Abstract: Despite the fact that approximately half of high school physics students are female, only 21 percent of physics bachelor's degrees are awarded to women. In a previous study, drawn from a national survey of college students in introductory English courses, five factors commonly proposed to positively impact female students' choice of a physical science career were tested using multivariate matching methods. The only factor found to have a positive effect was the explicit discussion of the underrepresentation of women in physics. In order to explore this further, a case study of the classes of one teacher reported to discuss the underrepresentation of women was conducted. Two classroom underrepresentation discussions were recorded, students and teacher were interviewed, and relevant student work was collected.  Analyzing the case study data using a figured worlds framework, we report on how discussing underrepresentation may create opportunities to increase the physics identities of female students.
Abstract Type: Contributed Poster Presentation
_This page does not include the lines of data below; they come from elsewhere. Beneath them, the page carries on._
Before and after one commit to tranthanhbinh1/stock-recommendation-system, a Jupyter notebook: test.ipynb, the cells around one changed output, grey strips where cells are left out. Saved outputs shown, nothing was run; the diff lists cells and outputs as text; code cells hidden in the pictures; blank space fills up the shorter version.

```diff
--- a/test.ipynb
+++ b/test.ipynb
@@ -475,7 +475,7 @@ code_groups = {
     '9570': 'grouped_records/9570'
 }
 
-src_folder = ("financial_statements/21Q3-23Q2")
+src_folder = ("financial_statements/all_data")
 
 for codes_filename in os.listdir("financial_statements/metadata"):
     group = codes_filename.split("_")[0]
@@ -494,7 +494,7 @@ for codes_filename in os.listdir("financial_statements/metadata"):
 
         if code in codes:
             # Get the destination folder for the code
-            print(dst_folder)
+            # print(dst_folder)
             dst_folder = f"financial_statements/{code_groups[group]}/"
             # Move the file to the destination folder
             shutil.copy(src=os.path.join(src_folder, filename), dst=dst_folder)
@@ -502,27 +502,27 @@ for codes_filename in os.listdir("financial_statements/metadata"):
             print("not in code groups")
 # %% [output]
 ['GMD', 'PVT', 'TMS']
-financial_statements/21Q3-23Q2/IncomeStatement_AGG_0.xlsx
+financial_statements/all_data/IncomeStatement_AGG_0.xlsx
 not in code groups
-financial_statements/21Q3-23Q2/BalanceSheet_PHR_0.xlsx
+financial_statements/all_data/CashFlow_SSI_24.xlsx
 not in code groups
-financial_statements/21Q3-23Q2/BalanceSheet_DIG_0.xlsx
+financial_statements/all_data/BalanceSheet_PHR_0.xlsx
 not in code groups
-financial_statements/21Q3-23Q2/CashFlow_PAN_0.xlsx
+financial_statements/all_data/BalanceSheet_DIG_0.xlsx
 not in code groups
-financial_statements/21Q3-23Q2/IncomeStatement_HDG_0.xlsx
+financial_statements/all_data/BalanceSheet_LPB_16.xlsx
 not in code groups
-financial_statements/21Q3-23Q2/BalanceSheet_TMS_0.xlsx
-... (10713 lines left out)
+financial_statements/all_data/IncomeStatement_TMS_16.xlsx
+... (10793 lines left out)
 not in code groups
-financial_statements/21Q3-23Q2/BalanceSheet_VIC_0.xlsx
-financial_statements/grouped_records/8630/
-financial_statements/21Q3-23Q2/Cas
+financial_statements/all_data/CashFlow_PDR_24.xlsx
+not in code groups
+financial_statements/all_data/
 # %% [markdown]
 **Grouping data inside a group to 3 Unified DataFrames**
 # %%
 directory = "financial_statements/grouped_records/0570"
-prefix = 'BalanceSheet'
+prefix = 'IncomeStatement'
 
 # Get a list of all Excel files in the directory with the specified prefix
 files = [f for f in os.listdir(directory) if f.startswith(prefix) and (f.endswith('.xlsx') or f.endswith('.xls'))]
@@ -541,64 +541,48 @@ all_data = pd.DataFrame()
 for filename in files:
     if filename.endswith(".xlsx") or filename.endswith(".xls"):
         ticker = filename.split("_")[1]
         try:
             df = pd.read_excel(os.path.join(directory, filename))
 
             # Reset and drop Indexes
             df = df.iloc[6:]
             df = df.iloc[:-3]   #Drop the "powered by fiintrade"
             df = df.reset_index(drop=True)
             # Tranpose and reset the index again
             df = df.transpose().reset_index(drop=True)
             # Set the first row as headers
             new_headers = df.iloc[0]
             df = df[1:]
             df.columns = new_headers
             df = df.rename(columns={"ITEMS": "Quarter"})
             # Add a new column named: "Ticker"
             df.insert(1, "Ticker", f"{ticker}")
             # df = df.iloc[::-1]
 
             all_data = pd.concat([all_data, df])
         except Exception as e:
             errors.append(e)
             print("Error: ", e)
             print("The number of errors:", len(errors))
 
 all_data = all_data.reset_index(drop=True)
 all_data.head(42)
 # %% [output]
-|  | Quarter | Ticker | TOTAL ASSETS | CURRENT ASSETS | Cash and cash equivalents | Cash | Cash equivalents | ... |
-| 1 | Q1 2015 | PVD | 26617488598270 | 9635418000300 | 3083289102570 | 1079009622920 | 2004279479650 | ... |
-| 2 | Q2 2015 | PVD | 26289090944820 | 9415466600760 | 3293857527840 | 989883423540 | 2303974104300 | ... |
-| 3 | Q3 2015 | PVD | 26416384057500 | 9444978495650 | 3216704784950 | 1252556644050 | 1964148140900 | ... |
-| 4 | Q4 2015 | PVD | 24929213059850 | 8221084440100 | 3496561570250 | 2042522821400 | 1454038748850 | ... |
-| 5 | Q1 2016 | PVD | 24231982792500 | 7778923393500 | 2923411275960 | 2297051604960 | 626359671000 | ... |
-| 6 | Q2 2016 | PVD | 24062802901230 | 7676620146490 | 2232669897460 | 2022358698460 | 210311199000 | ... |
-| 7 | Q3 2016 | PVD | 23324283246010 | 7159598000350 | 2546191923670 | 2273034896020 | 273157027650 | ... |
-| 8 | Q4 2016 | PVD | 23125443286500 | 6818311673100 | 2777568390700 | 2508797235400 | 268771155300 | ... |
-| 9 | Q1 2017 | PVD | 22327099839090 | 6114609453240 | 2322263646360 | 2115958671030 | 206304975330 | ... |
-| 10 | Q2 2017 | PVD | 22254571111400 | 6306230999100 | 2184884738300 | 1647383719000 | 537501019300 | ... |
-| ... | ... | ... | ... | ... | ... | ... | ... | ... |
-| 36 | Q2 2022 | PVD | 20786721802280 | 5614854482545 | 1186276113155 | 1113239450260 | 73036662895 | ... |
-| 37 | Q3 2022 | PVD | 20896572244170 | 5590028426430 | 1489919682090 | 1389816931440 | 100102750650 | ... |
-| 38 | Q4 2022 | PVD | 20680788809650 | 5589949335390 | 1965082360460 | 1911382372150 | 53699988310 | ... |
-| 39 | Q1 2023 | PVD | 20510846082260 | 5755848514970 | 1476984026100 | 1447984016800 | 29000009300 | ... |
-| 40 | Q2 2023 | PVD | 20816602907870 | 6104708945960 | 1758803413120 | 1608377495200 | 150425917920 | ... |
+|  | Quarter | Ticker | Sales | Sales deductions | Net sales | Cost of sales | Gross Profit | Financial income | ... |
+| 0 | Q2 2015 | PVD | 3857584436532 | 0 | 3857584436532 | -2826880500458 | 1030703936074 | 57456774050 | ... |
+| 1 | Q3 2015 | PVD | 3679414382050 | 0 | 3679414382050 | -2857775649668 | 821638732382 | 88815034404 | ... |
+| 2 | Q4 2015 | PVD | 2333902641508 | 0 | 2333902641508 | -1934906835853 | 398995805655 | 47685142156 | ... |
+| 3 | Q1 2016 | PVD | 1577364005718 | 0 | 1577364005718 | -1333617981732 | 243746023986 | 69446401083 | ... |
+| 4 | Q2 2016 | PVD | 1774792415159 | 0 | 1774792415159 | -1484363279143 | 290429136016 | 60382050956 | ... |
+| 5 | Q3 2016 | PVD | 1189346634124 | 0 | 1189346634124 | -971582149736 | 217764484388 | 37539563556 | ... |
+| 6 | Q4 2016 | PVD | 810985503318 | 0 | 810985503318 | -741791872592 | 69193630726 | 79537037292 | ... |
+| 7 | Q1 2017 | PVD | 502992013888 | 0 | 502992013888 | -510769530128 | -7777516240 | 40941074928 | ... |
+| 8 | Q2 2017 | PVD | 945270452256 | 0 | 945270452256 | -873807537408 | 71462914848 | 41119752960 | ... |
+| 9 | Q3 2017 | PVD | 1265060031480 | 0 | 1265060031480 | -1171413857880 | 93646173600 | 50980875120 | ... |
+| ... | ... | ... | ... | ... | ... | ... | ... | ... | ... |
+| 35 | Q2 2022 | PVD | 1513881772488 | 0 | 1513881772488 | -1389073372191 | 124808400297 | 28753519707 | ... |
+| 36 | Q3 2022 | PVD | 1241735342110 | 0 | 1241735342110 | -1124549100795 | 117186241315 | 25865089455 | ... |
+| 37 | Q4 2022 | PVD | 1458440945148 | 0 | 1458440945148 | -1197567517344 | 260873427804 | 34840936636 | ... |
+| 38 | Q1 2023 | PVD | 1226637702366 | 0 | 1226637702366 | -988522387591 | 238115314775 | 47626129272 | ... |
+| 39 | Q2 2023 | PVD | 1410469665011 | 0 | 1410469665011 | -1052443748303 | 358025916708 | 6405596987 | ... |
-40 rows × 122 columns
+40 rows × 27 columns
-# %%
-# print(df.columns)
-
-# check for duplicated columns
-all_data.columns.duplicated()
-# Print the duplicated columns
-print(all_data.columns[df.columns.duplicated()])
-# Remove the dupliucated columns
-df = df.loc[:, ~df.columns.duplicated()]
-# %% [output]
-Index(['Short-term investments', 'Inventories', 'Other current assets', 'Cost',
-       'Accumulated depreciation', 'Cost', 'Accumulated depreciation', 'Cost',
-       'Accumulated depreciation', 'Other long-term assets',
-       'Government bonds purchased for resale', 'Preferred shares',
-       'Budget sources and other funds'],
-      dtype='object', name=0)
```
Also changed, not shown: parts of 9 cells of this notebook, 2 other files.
Author/Organizer Information

Primary Contact: Robynne M. Lock
Department of Physics & Astronomy, Texas A&M University- Commerce
Commerce, TX 75429
and Co-Presenter(s)
Zahra Hazari, Department of Teaching & Learning, Florida International University, Miami, FL 33199

Reganne Tompkins, Department of Engineering & Science Education, Clemson University, Clemson, SC 29364